In the bloody days of Salazar's dictatorship in Portugal, two young and desperate lovers enlist the help of Pereira.
Pereira is an unlikely protagonist, a conservative widower, obsessed by death and his obesity, who will find the will to live again, by changing the desperate couple's fate.
And putting his life on the line, Pereira will taste youth and drink adventure in the shadow of military oppression.
And he'll learn what it's like to have something worth dying for.

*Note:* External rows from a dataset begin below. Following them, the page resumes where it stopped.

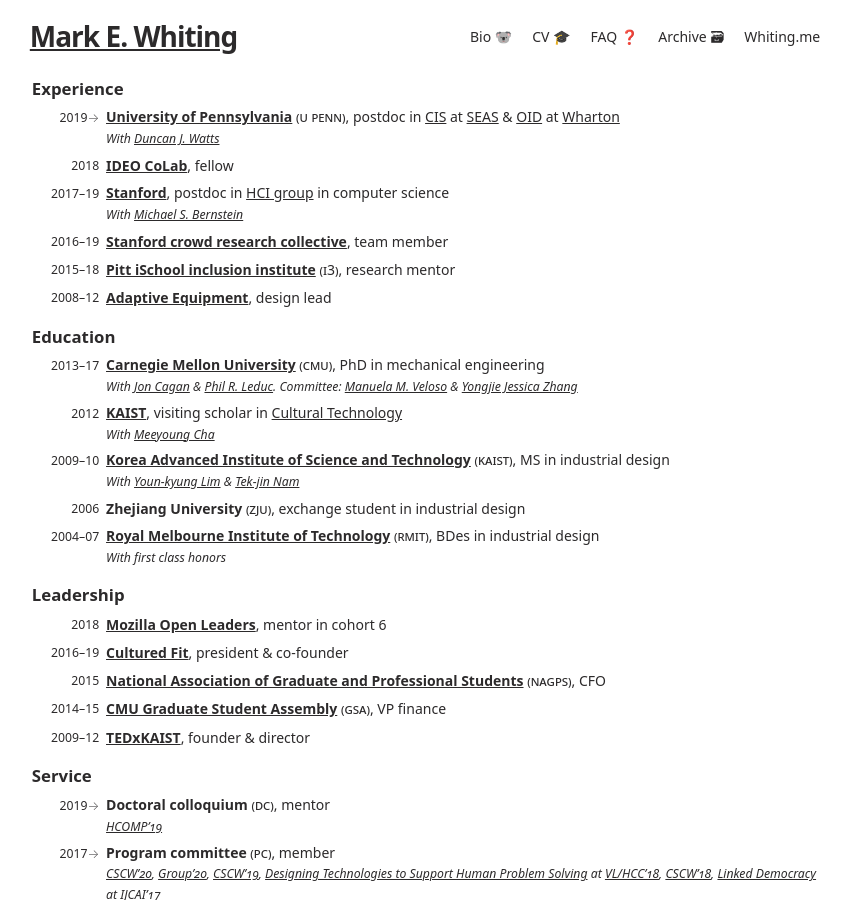
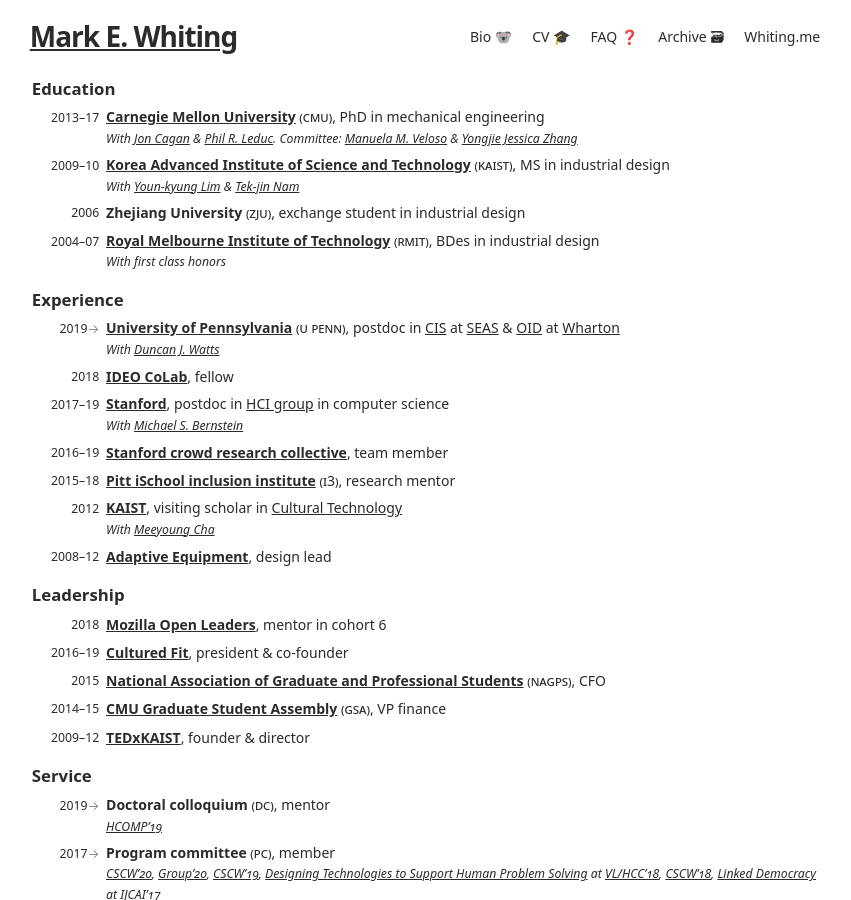
Before and after one commit to markwhiting/Whiting.me, a Jekyll site: the page built from cv.html, in a window 1280 px wide and 900 px high. Shown: the whole window, without its empty margins (215-1066 px from the left). Built offline with Jekyll 4.4.1, drawn with Linux system fonts in a browser that asks for light colours.

Commit message:
Updated ordering in CV

```diff
--- a/_data/CV.csv
+++ b/_data/CV.csv
@@ -10,7 +10,7 @@
 IDEO CoLab,Experience,TRUE,,https://www.ideocolab.com,fellow,,2018-01-01,2018-02-01,
 Stanford crowd research collective,Experience,TRUE,,http://crowdresearch.stanford.edu/w/index.php?title=Main_Page,team member,,2016-02-01,2019-05-01,
 Pitt iSchool inclusion institute,Experience,TRUE,I3,http://www.i3-inclusion.org,research mentor,,2015-05-01,2018-05-01,
-KAIST,Education,TRUE,,http://kaist.ac.kr,visiting scholar,[Cultural Technology](http://ct.kaist.ac.kr),2012-09-01,2012-12-01,With [Meeyoung Cha](http://ds.kaist.ac.kr/professor.html)
+KAIST,Experience,TRUE,,http://kaist.ac.kr,visiting scholar,[Cultural Technology](http://ct.kaist.ac.kr),2012-09-01,2012-12-01,With [Meeyoung Cha](http://ds.kaist.ac.kr/professor.html)
 Adaptive Equipment,Experience,FALSE,,http://www.adaptivequipment.com,various positions,,2004-11-01,2006-02-01,
 Adaptive Equipment,Experience,TRUE,,http://www.adaptivequipment.com,design lead,,2008-01-01,2012-08-15,
 Stanford Office of Postdoctoral Affairs,Teaching,TRUE,,https://postdocs.stanford.edu/events/series/postdoc-teaching-certificate,postdoc teaching certificate,,2018-01-01,,
--- a/cv.html
+++ b/cv.html
@@ -11,7 +11,7 @@
 <!-- Single table for entire CV -->
 <table class="clean">
   <!-- Main CV -->
-  {%- assign experienceTypes = "Experience, Education, Teaching,
+  {%- assign experienceTypes = "Education, Experience, Teaching,
   Awards, Leadership, Service, Invited talks" | split: ", "-%} {%- for
   experienceType in experienceTypes -%} {%- assign experienceSet = site.data.CV
   | where:"include","TRUE" | where:"type", experienceType | sort: "dateStart"|
```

"Pereira maintains he met him one summer’s day. A fine fresh sunny summer’s day and Lisbon was sparkling. It would seem that Pereira was in his office biting his pen,the editor-in-chief was away on holiday while he himself was saddled with getting together the culture page, because the Lisboa was now to have a culture page and he had been given the job. But he, Pereira, was meditating on death. On that beauteous summer day, with the sun beaming away and the sea-breeze off the Atlantic kissing the treetops, and a city glittering, literally glittering beneath his window, and a sky of such a blue as never was seen, Pereira maintains, and of a clarity almost painful to the eyes, he started to think about death. Why so? Pereira cannot presume to say. Maybe because when he was little his father owned an undertaker’s establishment with the gloomy name of Pereira La Dolorosa, maybe because his wife had died of consumption some years before, maybe because he was fat and suffered from heart trouble and high blood pressure and the doctor had told him that if he went on like this he wouldn’t last long. But the fact is that Pereira began dwelling on death, he maintains. And by chance, purely by chance, he started leafing through a magazine. It was a literary review, though with a section devoted to philosophy. Possibly an avant-garde review, Pereira is not definite on this point, but with a fair share of Catholic contributors. And Pereira was a Catholic, or at least at that moment he felt himself a Catholic, a good Roman Catholic, though there was one thing he could not bring himself to believe in, and that was the resurrection of the body. Of the soul yes, of course, for he was certain he had a soul; but all that flesh of his, the fat enveloping his soul, no, that would not rise again and why should it?, Pereira asked himself. All the blubber he carted around with him day in day out, and the sweat, and the struggle of climbing the stairs, why should all that rise again? No, Pereira didn’t fancy it at all, in another life, for all eternity, so he had no wish to believe in the resurrection of the body. And he began to leaf through the magazine, idly, just because he was bored, he maintains,and came across an article headed: ‘From a thesis delivered last month at the University of Lisbon we publish this reflection on death. The author is Francesco Monteiro Rossi, who graduated last month from the University of Lisbon with a First in Philosophy. We here give only an excerpt from his essay, since he may well make further contributions to this publication."
from Maintains Pereira by Antonio Tabucchi (translated by Patrick Creagh)